Thousands of women will have access to a life-saving new drug on the NHS after the health watchdog today approved Herceptin for use against early stage breast cancer.
The decision comes after a long-running battle between patients and primary care trusts (PCT) across the country, to tackle what was described as a "postcode lottery" in the prescription of the drug.
In April, 53-year-old Ann Marie Rogers won a challenge against Swindon PCT to force it to pay for her Herceptin treatment, after a court ruled it was "irrational" for the trust to deny her the drug after other PCTs had provided it elsewhere.
The trust had argued that the National Institute of Health and Clinical Excellence (Nice) had yet to recommend use of the drug in early breast cancer sufferers except in "exceptional circumstances", but this was rejected by the court.
Health secretary Patricia Hewitt was last year accused causing much of the confusion when she told PCTs it was up to clinicians to decide, although cost could not be cited as an issue for refusing Herceptin - only to intervene in an individual case two weeks later.
She told North Stoke PCT that its refusal to pay for the drug - which costs £20,000 a year - because Nice had yet to conclude if it was safe or cost-effective, contradicted evidence from other trusts who had agreed to fund it.
Jeremy Hughes, chief executive of Breakthrough Breast Cancer, welcomed today's decision as a way of putting an end to this confusion.
"Today's announcement should ensure that all women for whom Herceptin is an appropriate treatment will receive it. A year of uncertainty and postcode lottery is at last coming to an end," he said.
Nice chief executive Andrew Dillon said the proposals, which will be converted into final guidance in July subject to any appeals, were "very good news" - although the watchdog has recommended Herceptin not be used for women with a history of heart problems.
However, shadow health minister John Baron warned the government had yet to make sure that the necessary test to establish early stage breast cancer was available to women everywhere - as she promised in October.
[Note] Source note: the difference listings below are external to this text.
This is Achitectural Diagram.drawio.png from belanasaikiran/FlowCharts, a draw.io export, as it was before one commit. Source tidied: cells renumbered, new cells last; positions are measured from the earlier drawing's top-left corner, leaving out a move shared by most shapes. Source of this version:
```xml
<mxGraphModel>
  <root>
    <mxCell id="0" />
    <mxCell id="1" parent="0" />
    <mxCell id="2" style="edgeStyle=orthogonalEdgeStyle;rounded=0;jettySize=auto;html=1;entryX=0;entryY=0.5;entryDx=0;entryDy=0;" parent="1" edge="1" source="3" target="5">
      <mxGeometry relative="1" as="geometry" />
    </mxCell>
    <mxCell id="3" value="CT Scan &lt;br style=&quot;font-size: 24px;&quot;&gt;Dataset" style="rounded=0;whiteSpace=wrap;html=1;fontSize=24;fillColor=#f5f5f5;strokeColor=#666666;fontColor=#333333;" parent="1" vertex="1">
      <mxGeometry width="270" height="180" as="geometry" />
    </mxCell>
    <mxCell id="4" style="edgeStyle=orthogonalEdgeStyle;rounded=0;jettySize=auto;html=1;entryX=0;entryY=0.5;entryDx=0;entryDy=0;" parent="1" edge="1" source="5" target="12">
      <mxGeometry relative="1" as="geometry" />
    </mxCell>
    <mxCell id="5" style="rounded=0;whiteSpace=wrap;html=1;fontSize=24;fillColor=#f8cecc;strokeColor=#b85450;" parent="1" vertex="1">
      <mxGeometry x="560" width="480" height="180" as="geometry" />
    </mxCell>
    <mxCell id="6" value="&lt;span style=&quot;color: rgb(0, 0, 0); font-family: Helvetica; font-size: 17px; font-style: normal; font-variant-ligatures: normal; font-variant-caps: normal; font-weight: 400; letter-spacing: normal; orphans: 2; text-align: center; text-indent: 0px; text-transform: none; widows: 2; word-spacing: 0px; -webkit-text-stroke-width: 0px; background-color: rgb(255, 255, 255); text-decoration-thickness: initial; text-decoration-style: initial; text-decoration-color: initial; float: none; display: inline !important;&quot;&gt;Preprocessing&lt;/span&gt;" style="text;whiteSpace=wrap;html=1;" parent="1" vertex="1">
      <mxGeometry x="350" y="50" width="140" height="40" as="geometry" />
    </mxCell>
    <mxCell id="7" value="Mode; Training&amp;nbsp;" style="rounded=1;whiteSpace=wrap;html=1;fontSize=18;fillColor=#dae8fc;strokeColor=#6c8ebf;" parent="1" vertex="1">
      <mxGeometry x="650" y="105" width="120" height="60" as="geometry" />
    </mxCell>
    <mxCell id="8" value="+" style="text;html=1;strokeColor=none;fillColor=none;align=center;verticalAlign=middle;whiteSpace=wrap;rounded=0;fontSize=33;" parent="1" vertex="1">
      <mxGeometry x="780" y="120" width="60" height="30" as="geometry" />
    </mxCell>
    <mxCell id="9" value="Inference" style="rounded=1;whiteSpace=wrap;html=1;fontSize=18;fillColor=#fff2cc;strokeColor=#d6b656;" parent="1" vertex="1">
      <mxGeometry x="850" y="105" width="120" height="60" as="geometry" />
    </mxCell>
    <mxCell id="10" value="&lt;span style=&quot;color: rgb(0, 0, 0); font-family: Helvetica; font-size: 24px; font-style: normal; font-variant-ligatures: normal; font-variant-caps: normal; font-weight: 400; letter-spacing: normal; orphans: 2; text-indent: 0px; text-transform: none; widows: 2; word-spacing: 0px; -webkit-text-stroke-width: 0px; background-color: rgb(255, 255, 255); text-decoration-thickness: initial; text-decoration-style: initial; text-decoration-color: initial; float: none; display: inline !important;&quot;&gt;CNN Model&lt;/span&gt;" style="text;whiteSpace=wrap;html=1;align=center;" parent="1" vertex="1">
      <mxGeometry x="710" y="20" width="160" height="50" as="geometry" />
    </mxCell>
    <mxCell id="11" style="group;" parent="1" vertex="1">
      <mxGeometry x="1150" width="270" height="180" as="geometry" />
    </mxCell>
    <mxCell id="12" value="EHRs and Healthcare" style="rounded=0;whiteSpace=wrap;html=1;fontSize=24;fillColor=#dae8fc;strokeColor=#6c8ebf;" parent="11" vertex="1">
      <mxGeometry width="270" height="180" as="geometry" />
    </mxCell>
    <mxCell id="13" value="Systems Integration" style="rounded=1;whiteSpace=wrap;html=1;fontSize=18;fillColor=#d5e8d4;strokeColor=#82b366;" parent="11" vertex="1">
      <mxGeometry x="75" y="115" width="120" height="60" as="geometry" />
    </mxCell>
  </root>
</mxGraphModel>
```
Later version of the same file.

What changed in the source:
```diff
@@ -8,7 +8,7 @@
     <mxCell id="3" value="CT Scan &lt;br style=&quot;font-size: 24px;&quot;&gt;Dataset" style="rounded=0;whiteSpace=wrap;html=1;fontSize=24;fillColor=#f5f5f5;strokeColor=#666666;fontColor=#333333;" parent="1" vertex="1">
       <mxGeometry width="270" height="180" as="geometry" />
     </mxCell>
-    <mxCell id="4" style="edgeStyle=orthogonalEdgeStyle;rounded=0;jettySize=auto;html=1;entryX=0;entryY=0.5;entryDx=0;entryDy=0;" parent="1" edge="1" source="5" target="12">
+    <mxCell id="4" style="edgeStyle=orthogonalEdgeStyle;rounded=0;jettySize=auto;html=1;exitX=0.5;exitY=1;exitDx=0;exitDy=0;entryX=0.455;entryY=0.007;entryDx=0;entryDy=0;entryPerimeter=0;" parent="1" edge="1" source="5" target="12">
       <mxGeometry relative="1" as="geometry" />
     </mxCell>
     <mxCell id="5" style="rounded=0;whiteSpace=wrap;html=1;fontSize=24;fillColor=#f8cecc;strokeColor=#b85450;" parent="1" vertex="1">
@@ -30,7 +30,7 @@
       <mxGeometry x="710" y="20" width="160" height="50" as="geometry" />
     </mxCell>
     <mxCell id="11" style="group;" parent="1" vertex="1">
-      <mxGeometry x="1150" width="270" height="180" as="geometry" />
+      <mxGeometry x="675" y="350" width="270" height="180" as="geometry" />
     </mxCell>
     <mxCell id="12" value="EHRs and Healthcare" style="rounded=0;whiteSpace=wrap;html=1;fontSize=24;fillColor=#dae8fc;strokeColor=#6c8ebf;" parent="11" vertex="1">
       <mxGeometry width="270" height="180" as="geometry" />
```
"I therefore remain concerned that not all eligible women will be able to benefit from this decision," he said.
Liberal Democrat health spokesman Steve Webb also expressed concern about how many PCTs struggling to balance their books would be able to pay for such an expensive drug as Herceptin.
"There are existing drugs, approved by Nice, not funded by some health trusts, and it is vital that Herceptin is not added to this list. It would be the unkindest cut of all to raise women's hopes only to dash them yet again," he said.